— SUPPLIED MATERIAL —
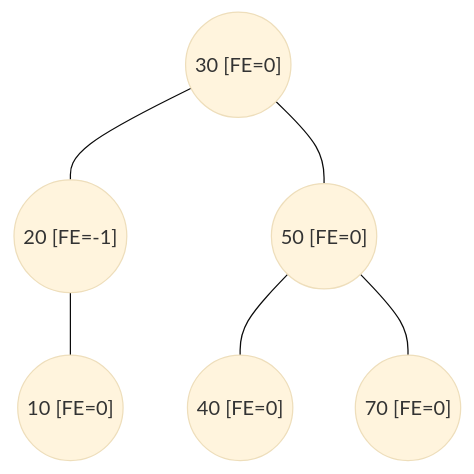
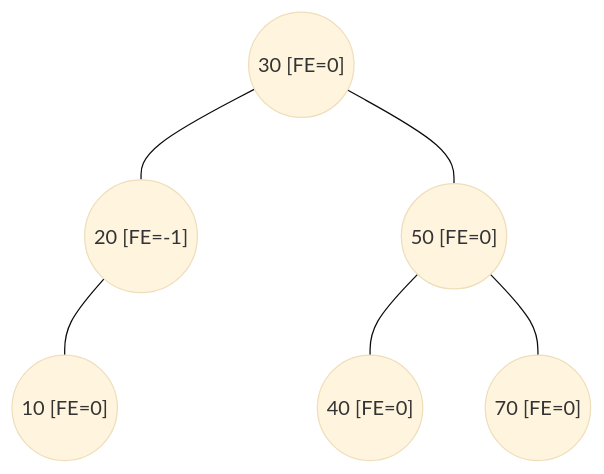
One commit to frijolitobandido/Guia_Matematica_Discreta changed diagram 19 of 38 in 03-arboles.md. Above: the diagram before and after it, drawn with Mermaid (base theme). The commit also changed other lines of this file, not shown here.

````diff
--- a/03-arboles.md
+++ b/03-arboles.md
@@ -548,8 +548,12 @@
 ```mermaid
 graph TD
     f1(("30 [FE=0]")) --- f2(("20 [FE=-1]"))
     f1 --- f3(("50 [FE=0]"))
     f2 --- f4(("10 [FE=0]"))
+    f2 --- sp1[" "]:::invis
     f3 --- f5(("40 [FE=0]"))
     f3 --- f6(("70 [FE=0]"))
+
+    classDef invis fill:none,stroke:none,color:none
+    linkStyle 3 stroke:none;
 ```
````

— ASSIGNMENT —
Every line above goes into the copy unchanged; the pictures do not.

— ANSWER SECTION —
One commit to frijolitobandido/Guia_Matematica_Discreta changed diagram 19 of 38 in 03-arboles.md. Above: the diagram before and after it, drawn with Mermaid (base theme). The commit also changed other lines of this file, not shown here.

````diff
--- a/03-arboles.md
+++ b/03-arboles.md
@@ -548,8 +548,12 @@
 ```mermaid
 graph TD
     f1(("30 [FE=0]")) --- f2(("20 [FE=-1]"))
     f1 --- f3(("50 [FE=0]"))
     f2 --- f4(("10 [FE=0]"))
+    f2 --- sp1[" "]:::invis
     f3 --- f5(("40 [FE=0]"))
     f3 --- f6(("70 [FE=0]"))
+
+    classDef invis fill:none,stroke:none,color:none
+    linkStyle 3 stroke:none;
 ```
````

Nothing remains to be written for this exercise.